Activity: Extract every entry word for word. Skip the pictures.

***** Source records

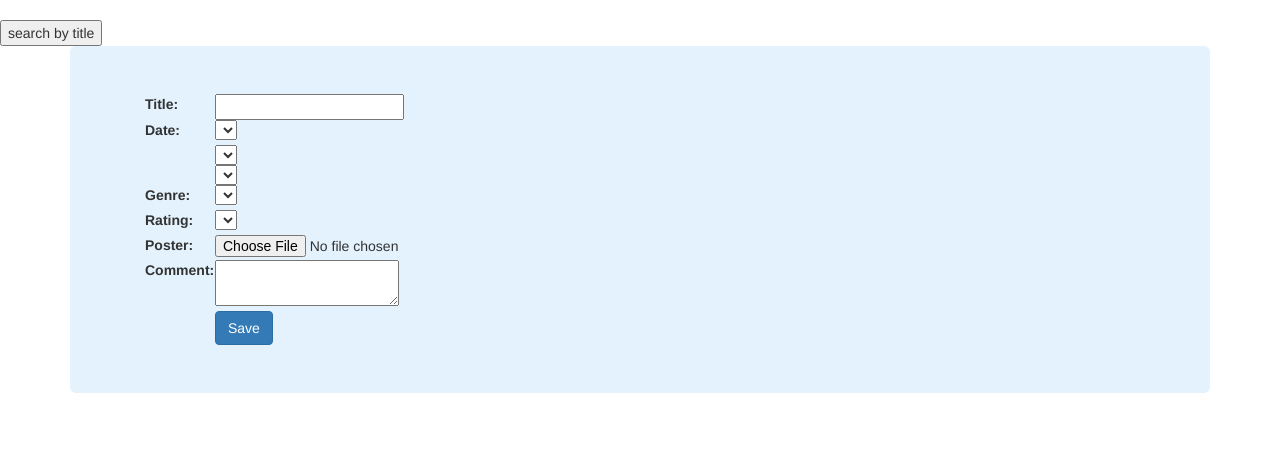
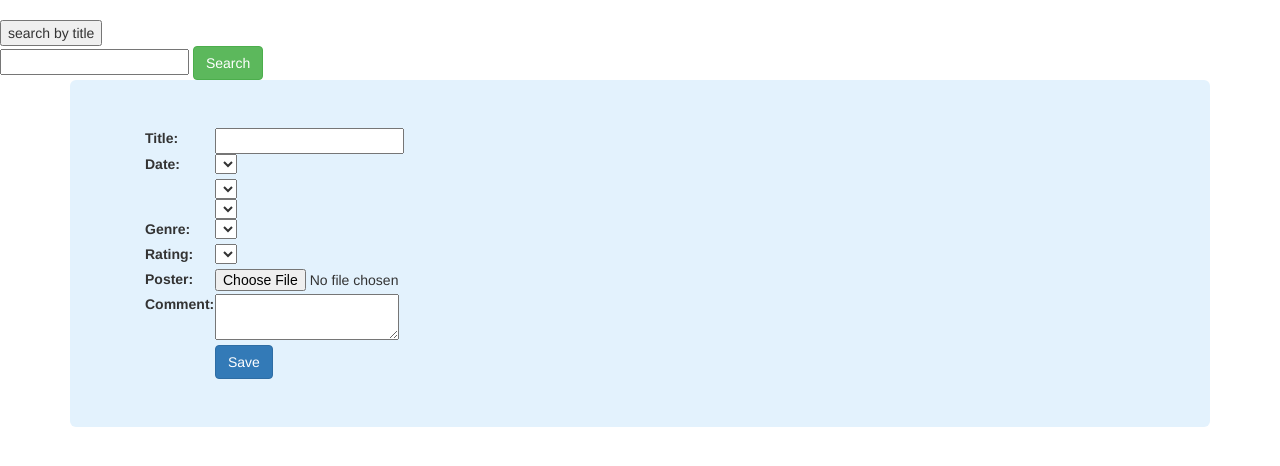
Before and after one commit to kellyshaprk/Board_PHP-MySQL-Bootstrap-Python-Heroku, a PHP site: page /input.php in a window 1280 px wide. Shown: the part 52-518 px from the top of the page. Run offline with PHP 8.4, Linux system fonts and the light colour scheme; the visitor is signed in with stand-in values (Sample User, id 1); data that the repository does not hold is empty; some libraries are stand-ins or nearby versions.

Commit message:
searching, getting a result json file from python

```diff
--- a/input.php
+++ b/input.php
@@ -20,7 +20,7 @@ try {
     $rating = null;
     $cmnt = null;
     $ord  = null;
-
+    $search = null;
 
     // was an existing id(ord column data) passed to this page? if so, select the matching record from the database
     if (!empty($_GET['ord'])) {
@@ -65,6 +65,7 @@ try {
     <input type="submit" name="title_search" id="title_search" value="search by title" /><br />
 </form>
 
+
 <?php
 
 if (array_key_exists('title_search', $_POST)) {
@@ -81,6 +82,23 @@ if (array_key_exists('title_search', $_POST)) {
 }
 
 ?>
+
+
+<form method="post">
+    <input name="search" id="search" required value="<?php echo $search; ?>" />
+    <input type="submit" value="Search" class="btn btn-success" />
+        <?php
+        {
+            // get search text from the input form
+            $search = isset($_POST["search"]) ?  $_POST["search"] : '';
+            // replace from white space to "_"
+            $search = preg_replace('/\s+/', "_", $search);
+            // execute python using the variable
+            shell_exec("python main.py $search");
+         }
+        ?>
+</form>
+
 
 <form action="save.php" method="post" enctype="multipart/form-data">
     <!--  start the container -->
--- /dev/null
+++ b/py_result.json
@@ -0,0 +1,3 @@
+var py_result = [
+    {"title":"Jane The Virgin","poster":"https://occ-0-1009-1001.1.nflxso.net/dnm/api/v6/XsrytRUxks8BtTRf9HNlZkW2tvY/AAAABViCKBKSLVfNCQdA0ZX_pmeBrslc3hulOS-xbdcBR1Bl54xzssM6aygZevvCLyTV8ohvh3CvGAzHq4Luwd6P8Mw_GJG1pzFRTii2BMtAvFg56NRFYZM5CdkVAI2PVDb3NrU.jpg"}
+]
--- /dev/null
+++ b/result.json
@@ -0,0 +1,6 @@
+[
+    {"title":"Belief: The Possession of Janet Moses","poster":"https://occ-0-1001-999.1.nflxso.net/art/8a4d8/6a128c5b2e13560645f8778b7b241e0f9398a4d8.jpg"},
+    {"title":"Edgar Rice Burroughs' Tarzan and Jane","poster":"https://occ-0-1009-999.1.nflxso.net/art/0a21a/e7bbe151fbe24759f006833a961d657c0620a21a.jpg"},
+    {"title":"Fun with Dick & Jane","poster":"https://occ-0-1001-999.1.nflxso.net/art/2e6c2/b3f35865f03d623d864fae4b16560bf52492e6c2.jpg"},
+    {"title":"Jane The Virgin","poster":"https://occ-0-1009-1001.1.nflxso.net/dnm/api/v6/XsrytRUxks8BtTRf9HNlZkW2tvY/AAAABViCKBKSLVfNCQdA0ZX_pmeBrslc3hulOS-xbdcBR1Bl54xzssM6aygZevvCLyTV8ohvh3CvGAzHq4Luwd6P8Mw_GJG1pzFRTii2BMtAvFg56NRFYZM5CdkVAI2PVDb3NrU.jpg"}
+]
```
Also changed, not shown: 1 other file.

**********

Written response:
Before and after one commit to kellyshaprk/Board_PHP-MySQL-Bootstrap-Python-Heroku, a PHP site: page /input.php in a window 1280 px wide. Shown: the part 52-518 px from the top of the page. Run offline with PHP 8.4, Linux system fonts and the light colour scheme; the visitor is signed in with stand-in values (Sample User, id 1); data that the repository does not hold is empty; some libraries are stand-ins or nearby versions.

Commit message:
searching, getting a result json file from python

```diff
--- a/input.php
+++ b/input.php
@@ -20,7 +20,7 @@ try {
     $rating = null;
     $cmnt = null;
     $ord  = null;
-
+    $search = null;
 
     // was an existing id(ord column data) passed to this page? if so, select the matching record from the database
     if (!empty($_GET['ord'])) {
@@ -65,6 +65,7 @@ try {
     <input type="submit" name="title_search" id="title_search" value="search by title" /><br />
 </form>
 
+
 <?php
 
 if (array_key_exists('title_search', $_POST)) {
@@ -81,6 +82,23 @@ if (array_key_exists('title_search', $_POST)) {
 }
 
 ?>
+
+
+<form method="post">
+    <input name="search" id="search" required value="<?php echo $search; ?>" />
+    <input type="submit" value="Search" class="btn btn-success" />
+        <?php
+        {
+            // get search text from the input form
+            $search = isset($_POST["search"]) ?  $_POST["search"] : '';
+            // replace from white space to "_"
+            $search = preg_replace('/\s+/', "_", $search);
+            // execute python using the variable
+            shell_exec("python main.py $search");
+         }
+        ?>
+</form>
+
 
 <form action="save.php" method="post" enctype="multipart/form-data">
     <!--  start the container -->
--- /dev/null
+++ b/py_result.json
@@ -0,0 +1,3 @@
+var py_result = [
+    {"title":"Jane The Virgin","poster":"https://occ-0-1009-1001.1.nflxso.net/dnm/api/v6/XsrytRUxks8BtTRf9HNlZkW2tvY/AAAABViCKBKSLVfNCQdA0ZX_pmeBrslc3hulOS-xbdcBR1Bl54xzssM6aygZevvCLyTV8ohvh3CvGAzHq4Luwd6P8Mw_GJG1pzFRTii2BMtAvFg56NRFYZM5CdkVAI2PVDb3NrU.jpg"}
+]
--- /dev/null
+++ b/result.json
@@ -0,0 +1,6 @@
+[
+    {"title":"Belief: The Possession of Janet Moses","poster":"https://occ-0-1001-999.1.nflxso.net/art/8a4d8/6a128c5b2e13560645f8778b7b241e0f9398a4d8.jpg"},
+    {"title":"Edgar Rice Burroughs' Tarzan and Jane","poster":"https://occ-0-1009-999.1.nflxso.net/art/0a21a/e7bbe151fbe24759f006833a961d657c0620a21a.jpg"},
+    {"title":"Fun with Dick & Jane","poster":"https://occ-0-1001-999.1.nflxso.net/art/2e6c2/b3f35865f03d623d864fae4b16560bf52492e6c2.jpg"},
+    {"title":"Jane The Virgin","poster":"https://occ-0-1009-1001.1.nflxso.net/dnm/api/v6/XsrytRUxks8BtTRf9HNlZkW2tvY/AAAABViCKBKSLVfNCQdA0ZX_pmeBrslc3hulOS-xbdcBR1Bl54xzssM6aygZevvCLyTV8ohvh3CvGAzHq4Luwd6P8Mw_GJG1pzFRTii2BMtAvFg56NRFYZM5CdkVAI2PVDb3NrU.jpg"}
+]
```
Also changed, not shown: 1 other file.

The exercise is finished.